>>
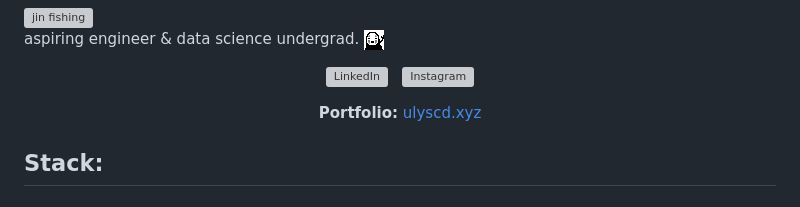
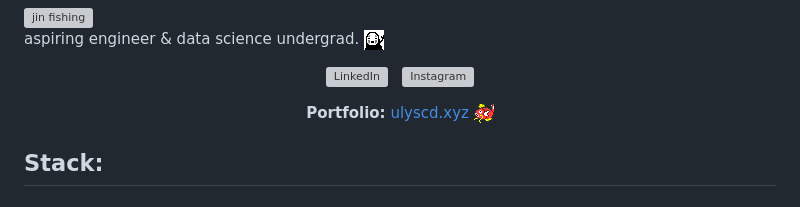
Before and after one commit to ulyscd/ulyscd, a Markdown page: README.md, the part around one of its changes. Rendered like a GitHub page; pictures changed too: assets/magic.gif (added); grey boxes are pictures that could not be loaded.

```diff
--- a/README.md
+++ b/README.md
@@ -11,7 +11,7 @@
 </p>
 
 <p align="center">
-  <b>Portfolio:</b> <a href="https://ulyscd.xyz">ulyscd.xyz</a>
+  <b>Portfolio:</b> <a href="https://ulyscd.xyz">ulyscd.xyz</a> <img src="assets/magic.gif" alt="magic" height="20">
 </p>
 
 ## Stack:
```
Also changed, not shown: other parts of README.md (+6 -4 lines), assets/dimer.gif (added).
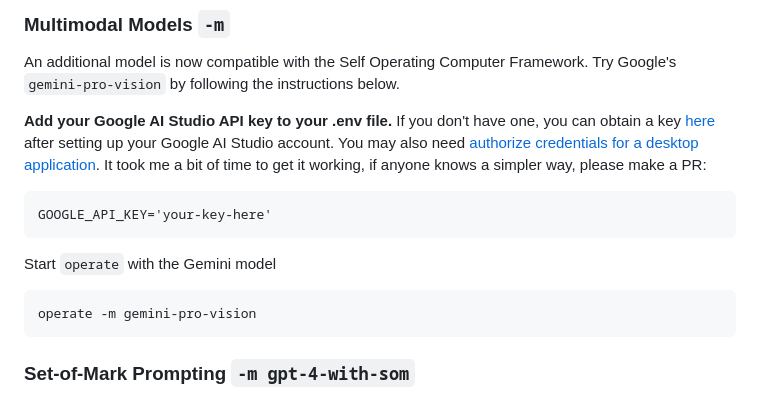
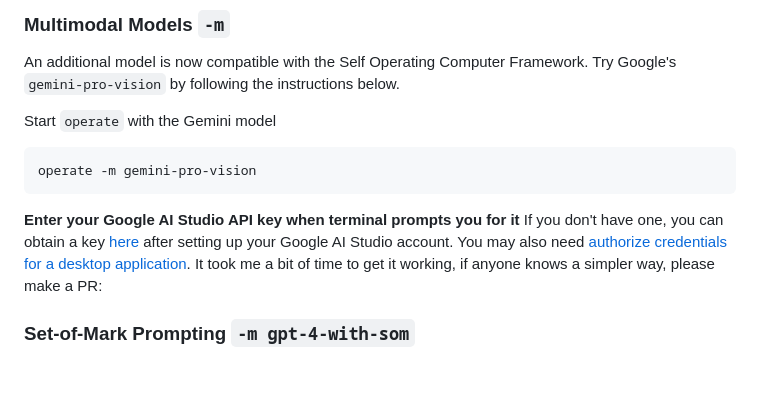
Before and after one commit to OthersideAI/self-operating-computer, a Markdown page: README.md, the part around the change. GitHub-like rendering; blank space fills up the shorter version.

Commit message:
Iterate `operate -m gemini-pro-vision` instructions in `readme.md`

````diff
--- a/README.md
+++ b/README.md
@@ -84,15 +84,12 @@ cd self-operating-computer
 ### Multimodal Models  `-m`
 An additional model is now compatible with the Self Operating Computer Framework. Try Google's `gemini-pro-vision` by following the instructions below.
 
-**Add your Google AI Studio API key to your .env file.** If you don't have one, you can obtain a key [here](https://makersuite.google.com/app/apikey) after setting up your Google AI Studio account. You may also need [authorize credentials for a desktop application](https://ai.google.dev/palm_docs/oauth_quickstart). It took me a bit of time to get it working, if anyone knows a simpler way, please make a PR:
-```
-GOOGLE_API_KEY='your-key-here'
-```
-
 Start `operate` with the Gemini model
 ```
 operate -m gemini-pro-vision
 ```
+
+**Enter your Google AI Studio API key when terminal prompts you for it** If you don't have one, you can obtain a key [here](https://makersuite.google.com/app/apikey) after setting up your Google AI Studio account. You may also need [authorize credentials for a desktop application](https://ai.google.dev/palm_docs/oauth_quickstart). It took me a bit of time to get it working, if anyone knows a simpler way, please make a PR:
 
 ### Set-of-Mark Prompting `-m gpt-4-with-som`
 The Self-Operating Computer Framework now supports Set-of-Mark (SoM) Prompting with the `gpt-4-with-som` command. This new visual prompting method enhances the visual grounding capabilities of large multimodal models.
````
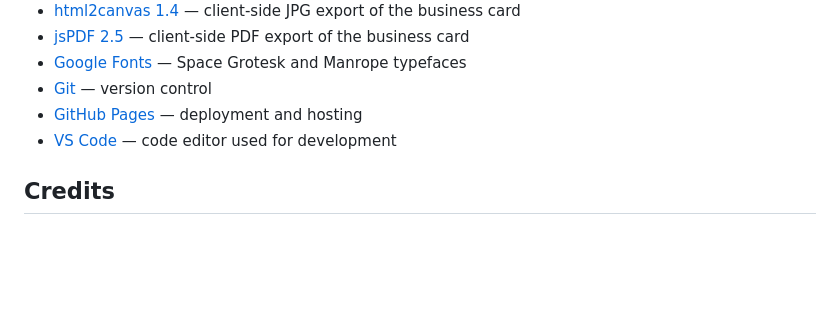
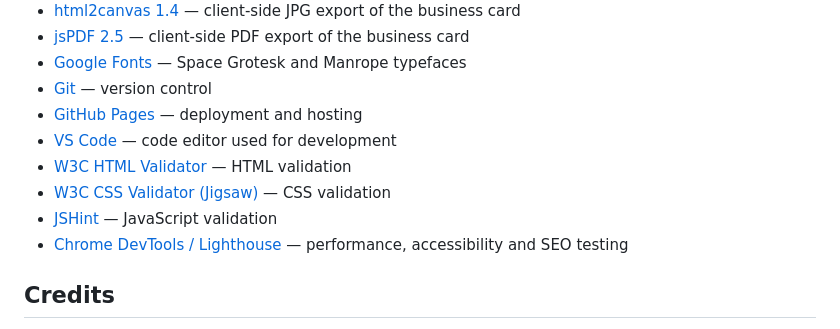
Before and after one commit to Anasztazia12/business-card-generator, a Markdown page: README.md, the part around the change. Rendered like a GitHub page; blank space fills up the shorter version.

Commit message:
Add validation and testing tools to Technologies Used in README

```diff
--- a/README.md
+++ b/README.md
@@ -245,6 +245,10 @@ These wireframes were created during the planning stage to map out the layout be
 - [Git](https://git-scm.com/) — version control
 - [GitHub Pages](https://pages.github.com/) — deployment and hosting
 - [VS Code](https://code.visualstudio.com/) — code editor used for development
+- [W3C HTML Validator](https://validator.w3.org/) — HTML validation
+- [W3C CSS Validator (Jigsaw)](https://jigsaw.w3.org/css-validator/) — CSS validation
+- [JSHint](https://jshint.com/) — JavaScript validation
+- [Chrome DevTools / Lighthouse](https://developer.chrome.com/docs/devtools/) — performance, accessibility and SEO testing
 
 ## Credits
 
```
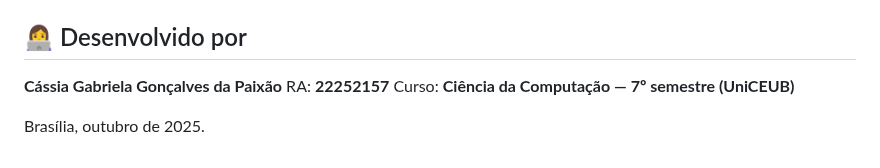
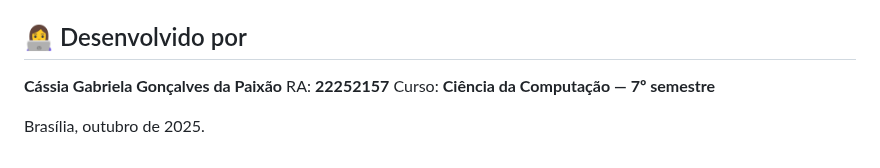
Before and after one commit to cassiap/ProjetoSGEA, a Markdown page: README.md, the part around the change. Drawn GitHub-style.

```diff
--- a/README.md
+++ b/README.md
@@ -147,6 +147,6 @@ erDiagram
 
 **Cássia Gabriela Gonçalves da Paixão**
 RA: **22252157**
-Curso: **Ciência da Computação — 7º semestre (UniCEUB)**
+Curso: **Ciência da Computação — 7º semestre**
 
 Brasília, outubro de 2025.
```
<<
**Task instructions**
The goal is an exact reprint of the entries, leaving out the pictures.

**Your response**
Before and after one commit to ulyscd/ulyscd, a Markdown page: README.md, the part around one of its changes. Rendered like a GitHub page; pictures changed too: assets/magic.gif (added); grey boxes are pictures that could not be loaded.

```diff
--- a/README.md
+++ b/README.md
@@ -11,7 +11,7 @@
 </p>
 
 <p align="center">
-  <b>Portfolio:</b> <a href="https://ulyscd.xyz">ulyscd.xyz</a>
+  <b>Portfolio:</b> <a href="https://ulyscd.xyz">ulyscd.xyz</a> <img src="assets/magic.gif" alt="magic" height="20">
 </p>
 
 ## Stack:
```
Also changed, not shown: other parts of README.md (+6 -4 lines), assets/dimer.gif (added).
Before and after one commit to OthersideAI/self-operating-computer, a Markdown page: README.md, the part around the change. GitHub-like rendering; blank space fills up the shorter version.

Commit message:
Iterate `operate -m gemini-pro-vision` instructions in `readme.md`

````diff
--- a/README.md
+++ b/README.md
@@ -84,15 +84,12 @@ cd self-operating-computer
 ### Multimodal Models  `-m`
 An additional model is now compatible with the Self Operating Computer Framework. Try Google's `gemini-pro-vision` by following the instructions below.
 
-**Add your Google AI Studio API key to your .env file.** If you don't have one, you can obtain a key [here](https://makersuite.google.com/app/apikey) after setting up your Google AI Studio account. You may also need [authorize credentials for a desktop application](https://ai.google.dev/palm_docs/oauth_quickstart). It took me a bit of time to get it working, if anyone knows a simpler way, please make a PR:
-```
-GOOGLE_API_KEY='your-key-here'
-```
-
 Start `operate` with the Gemini model
 ```
 operate -m gemini-pro-vision
 ```
+
+**Enter your Google AI Studio API key when terminal prompts you for it** If you don't have one, you can obtain a key [here](https://makersuite.google.com/app/apikey) after setting up your Google AI Studio account. You may also need [authorize credentials for a desktop application](https://ai.google.dev/palm_docs/oauth_quickstart). It took me a bit of time to get it working, if anyone knows a simpler way, please make a PR:
 
 ### Set-of-Mark Prompting `-m gpt-4-with-som`
 The Self-Operating Computer Framework now supports Set-of-Mark (SoM) Prompting with the `gpt-4-with-som` command. This new visual prompting method enhances the visual grounding capabilities of large multimodal models.
````
Before and after one commit to Anasztazia12/business-card-generator, a Markdown page: README.md, the part around the change. Rendered like a GitHub page; blank space fills up the shorter version.

Commit message:
Add validation and testing tools to Technologies Used in README

```diff
--- a/README.md
+++ b/README.md
@@ -245,6 +245,10 @@ These wireframes were created during the planning stage to map out the layout be
 - [Git](https://git-scm.com/) — version control
 - [GitHub Pages](https://pages.github.com/) — deployment and hosting
 - [VS Code](https://code.visualstudio.com/) — code editor used for development
+- [W3C HTML Validator](https://validator.w3.org/) — HTML validation
+- [W3C CSS Validator (Jigsaw)](https://jigsaw.w3.org/css-validator/) — CSS validation
+- [JSHint](https://jshint.com/) — JavaScript validation
+- [Chrome DevTools / Lighthouse](https://developer.chrome.com/docs/devtools/) — performance, accessibility and SEO testing
 
 ## Credits
 
```
Before and after one commit to cassiap/ProjetoSGEA, a Markdown page: README.md, the part around the change. Drawn GitHub-style.

```diff
--- a/README.md
+++ b/README.md
@@ -147,6 +147,6 @@ erDiagram
 
 **Cássia Gabriela Gonçalves da Paixão**
 RA: **22252157**
-Curso: **Ciência da Computação — 7º semestre (UniCEUB)**
+Curso: **Ciência da Computação — 7º semestre**
 
 Brasília, outubro de 2025.
```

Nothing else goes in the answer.